Seaweeds, or macroalgae, are a highly promising biomass source for our future supply of food and feed (additives), biomaterials and bioenergy, as it is fast-growing and does not take up space on land. The EU-funded AT~SEA (Advanced textiles for open sea biomass cultivation) initiative aimed to develop advanced textiles to demonstrate open-sea cultivation of macroalgae for biomass production. AT~SEA started by studying the demands of open-sea cultivation, such as location, wave force and currents, and used the findings to determine the requirements for the project. Various textiles were developed and trialled in laboratory, in tanks and at sea. These textiles included a wide variety of 2D textile materials as cultivation substrates, 1D textiles for cables and connections, and coated textiles for flotation tubes and seaweed storage tanks. Researchers studied and tested onto which textiles juvenile seaweeds prefer to settle. During the first project year they tested a variety of 1 m2 textiles. In the second project year they optimized the chemical and macroscopical properties and tested a second set of textiles at sea. In the final project year the two most promising textiles were applied in a demonstration set-up in Ireland, Norway and Scotland. Several prototype buoys and storage tanks made from different coated textiles were also tested at sea for a 14-month period, and showed no signs of degradation. The various textiles and designs were incorporated into an open-sea demonstration system comprising growing beds, buoys, storage and transport tanks, and a mooring system. The findings of the project's demonstration phase led to the creation of a joint venture named AT~SEA Technologies, which will further exploit the project results. The AT~SEA system has the potential to revolutionise the cultivation of macroalgae, and the biomass industry in general.

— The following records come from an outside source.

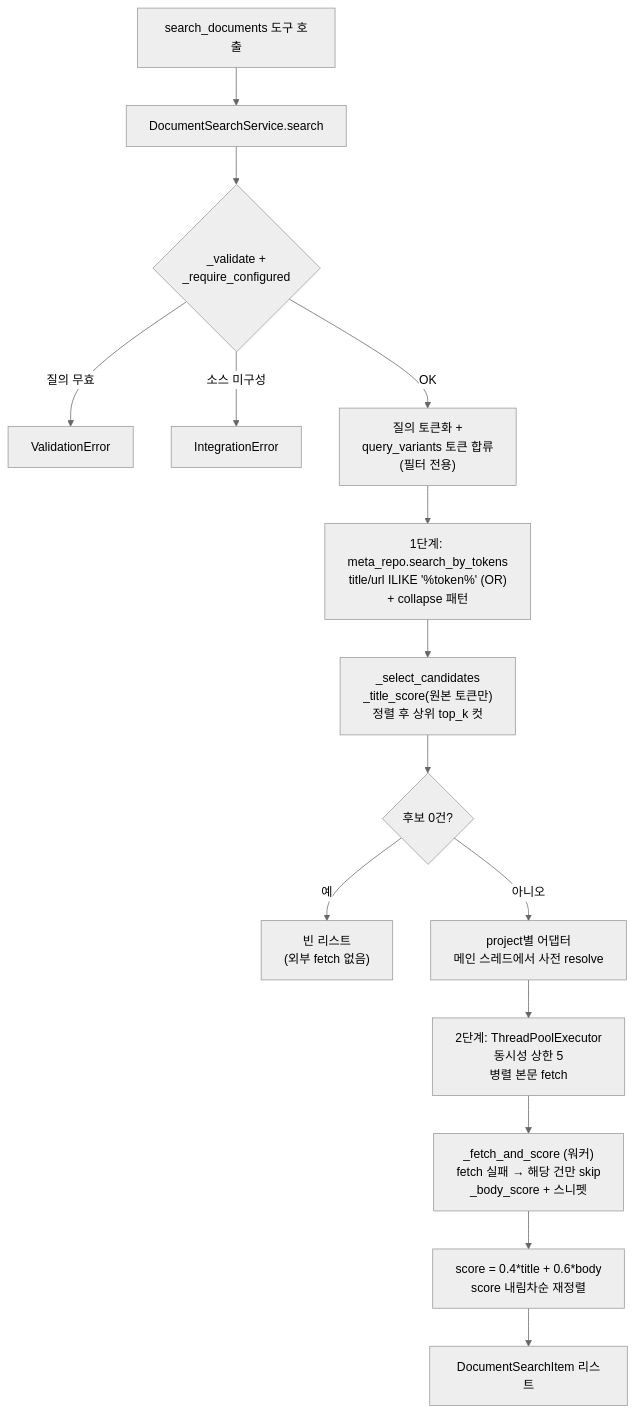
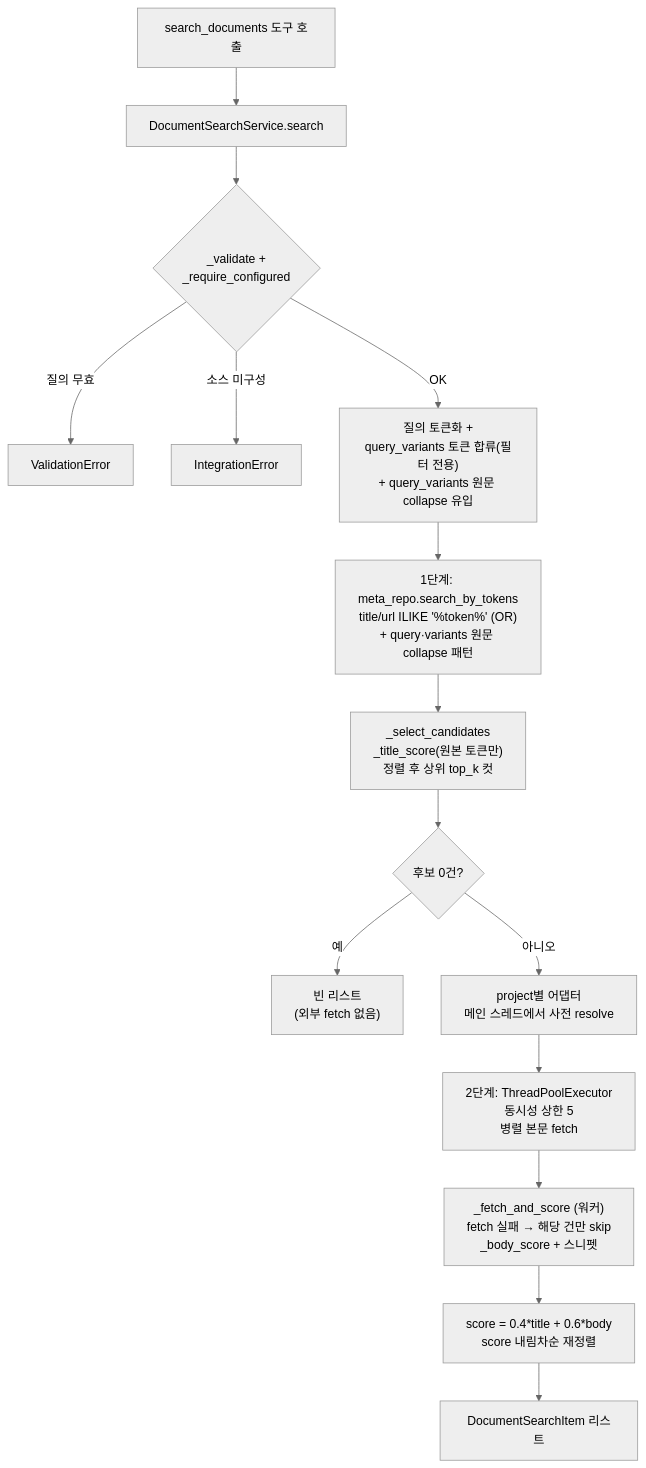
One commit to khangte/docs-mcp changed the second of 2 diagrams in docs/search-flow.md. Above: the diagram before and after it, drawn with Mermaid (neutral theme). The commit also changed other lines of this file and 5 other files, not shown here.

First line of the commit message:
fix: search_by_tokens collapse 매칭이 query_variants 반영하도록 수정

````diff
--- a/docs/search-flow.md
+++ b/docs/search-flow.md
@@ -122,17 +122,17 @@
 ```mermaid
 flowchart TD
     A["search_documents 도구 호출"] --> B["DocumentSearchService.search"]
     B --> V{"_validate +<br/>_require_configured"}
     V -->|"질의 무효"| ERR1["ValidationError"]
     V -->|"소스 미구성"| ERR2["IntegrationError"]
-    V -->|"OK"| T["질의 토큰화 +<br/>query_variants 토큰 합류<br/>(필터 전용)"]
-    T --> S1["1단계: meta_repo.search_by_tokens<br/>title/url ILIKE '%token%' (OR)<br/>+ collapse 패턴"]
+    V -->|"OK"| T["질의 토큰화 +<br/>query_variants 토큰 합류(필터 전용)<br/>+ query_variants 원문 collapse 유입"]
+    T --> S1["1단계: meta_repo.search_by_tokens<br/>title/url ILIKE '%token%' (OR)<br/>+ query·variants 원문 collapse 패턴"]
     S1 --> SC["_select_candidates<br/>_title_score(원본 토큰만)<br/>정렬 후 상위 top_k 컷"]
     SC --> Z{"후보 0건?"}
     Z -->|"예"| EMPTY["빈 리스트<br/>(외부 fetch 없음)"]
     Z -->|"아니오"| PR["project별 어댑터<br/>메인 스레드에서 사전 resolve"]
     PR --> POOL["2단계: ThreadPoolExecutor<br/>동시성 상한 5<br/>병렬 본문 fetch"]
     POOL --> FS["_fetch_and_score (워커)<br/>fetch 실패 → 해당 건만 skip<br/>_body_score + 스니펫"]
     FS --> RANK["score = 0.4*title + 0.6*body<br/>score 내림차순 재정렬"]
     RANK --> OUT["DocumentSearchItem 리스트"]
 ```
````
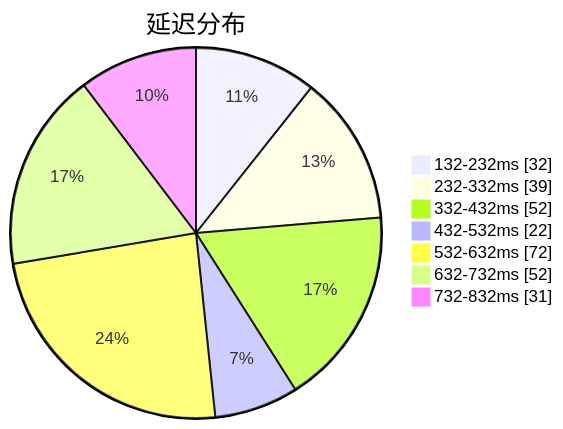
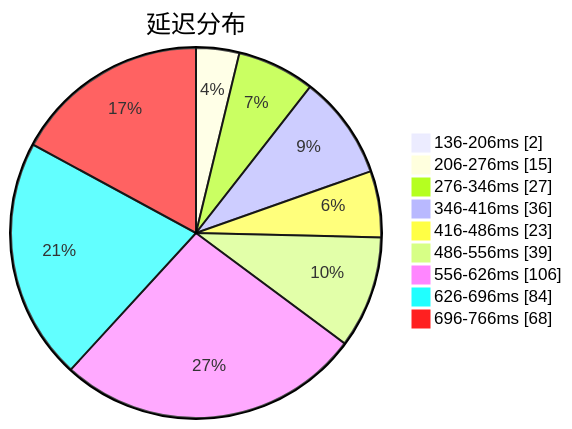
Before and after one commit to qjlxg/airport: the first of 3 diagrams in subs/statistics/tested_within.md, drawn with Mermaid. The commit also changed other lines of this file and 2 other files, not shown here.

Commit message:
Tested by metaST

````diff
--- a/subs/statistics/tested_within.md
+++ b/subs/statistics/tested_within.md
@@ -2,11 +2,13 @@
 ```mermaid
 pie showData
 title 延迟分布
-"132-232ms" : 32
-"232-332ms" : 39
-"332-432ms" : 52
-"432-532ms" : 22
-"532-632ms" : 72
-"632-732ms" : 52
-"732-832ms" : 31
+"136-206ms" : 2
+"206-276ms" : 15
+"276-346ms" : 27
+"346-416ms" : 36
+"416-486ms" : 23
+"486-556ms" : 39
+"556-626ms" : 106
+"626-696ms" : 84
+"696-766ms" : 68
 ```
````
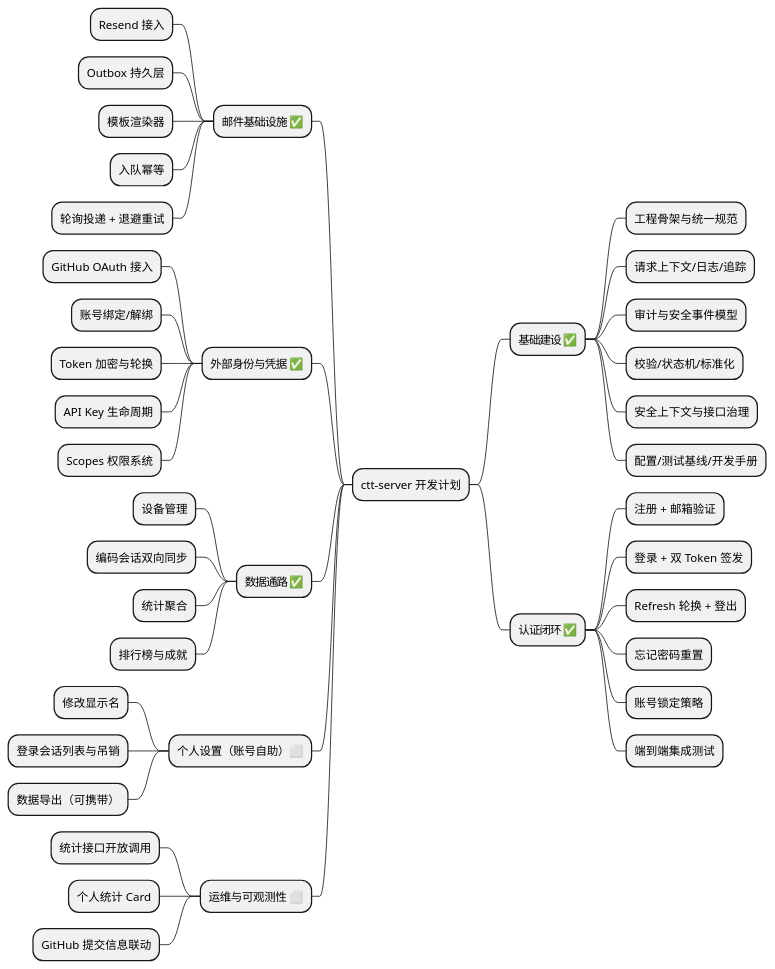
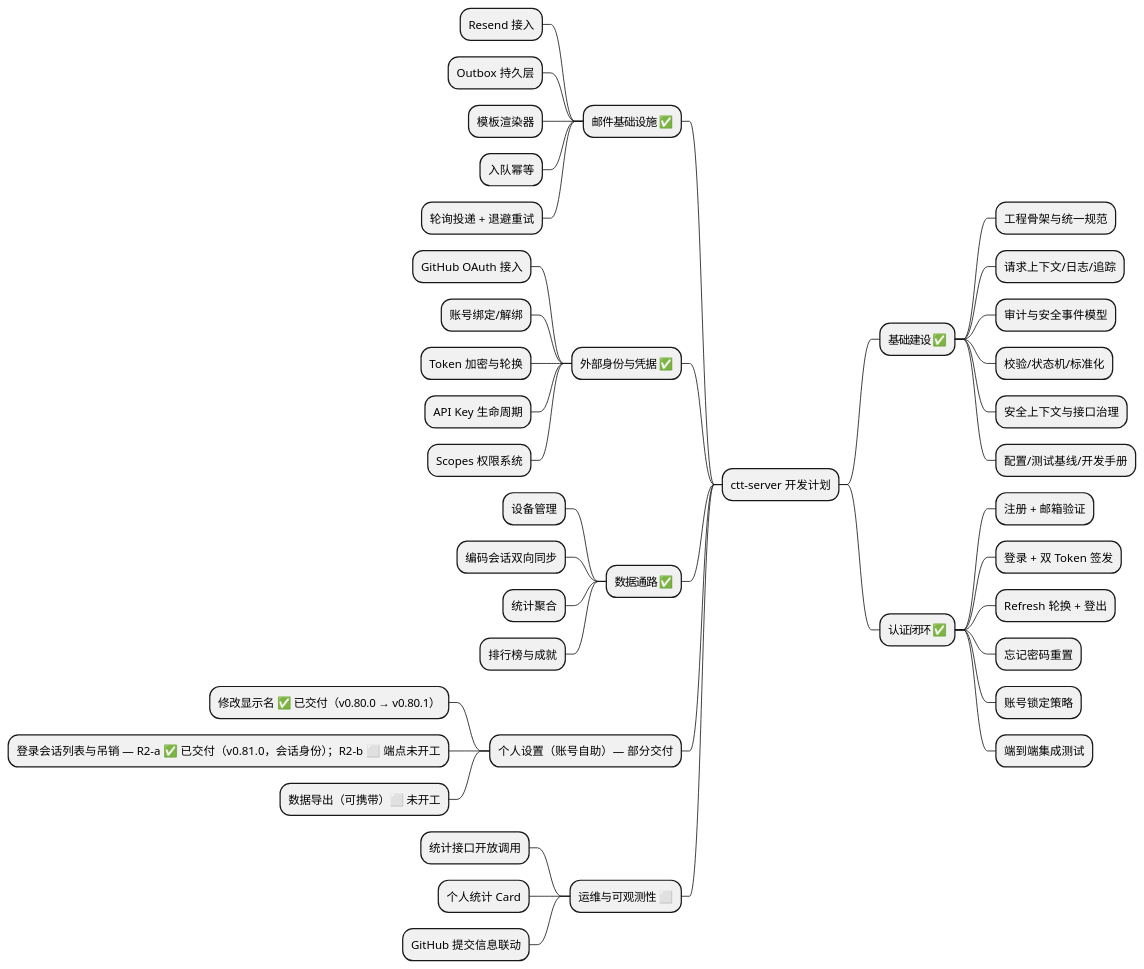
The first of 7 diagrams in .plans/ctt-server-development-plan.md (AhogeK/ctt-server), drawn with PlantUML before and after one commit. The commit also changed other lines of this file, not shown here.

````diff
--- a/.plans/ctt-server-development-plan.md
+++ b/.plans/ctt-server-development-plan.md
@@ -13,46 +13,46 @@
 ```plantuml
 @startmindmap
 * ctt-server 开发计划
 ** 基础建设 ✅
 *** 工程骨架与统一规范
 *** 请求上下文/日志/追踪
 *** 审计与安全事件模型
 *** 校验/状态机/标准化
 *** 安全上下文与接口治理
 *** 配置/测试基线/开发手册
 ** 认证闭环 ✅
 *** 注册 + 邮箱验证
 *** 登录 + 双 Token 签发
 *** Refresh 轮换 + 登出
 *** 忘记密码重置
 *** 账号锁定策略
 *** 端到端集成测试
 
 left side
 ** 邮件基础设施 ✅
 *** Resend 接入
 *** Outbox 持久层
 *** 模板渲染器
 *** 入队幂等
 *** 轮询投递 + 退避重试
 ** 外部身份与凭据 ✅
 *** GitHub OAuth 接入
 *** 账号绑定/解绑
 *** Token 加密与轮换
 *** API Key 生命周期
 *** Scopes 权限系统
 ** 数据通路 ✅
 *** 设备管理
 *** 编码会话双向同步
 *** 统计聚合
 *** 排行榜与成就
-** 个人设置（账号自助）⬜
-*** 修改显示名
-*** 登录会话列表与吊销
-*** 数据导出（可携带）
+** 个人设置（账号自助）— 部分交付
+*** 修改显示名 ✅ 已交付（v0.80.0 → v0.80.1）
+*** 登录会话列表与吊销 — R2-a ✅ 已交付（v0.81.0，会话身份）；R2-b ⬜ 端点未开工
+*** 数据导出（可携带）⬜ 未开工
 ** 运维与可观测性 ⬜
 *** 统计接口开放调用
 *** 个人统计 Card
 *** GitHub 提交信息联动
 @endmindmap
 ```
````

Advanced textiles, seaweed, aquatic biomass, macroalgae, AT~SEA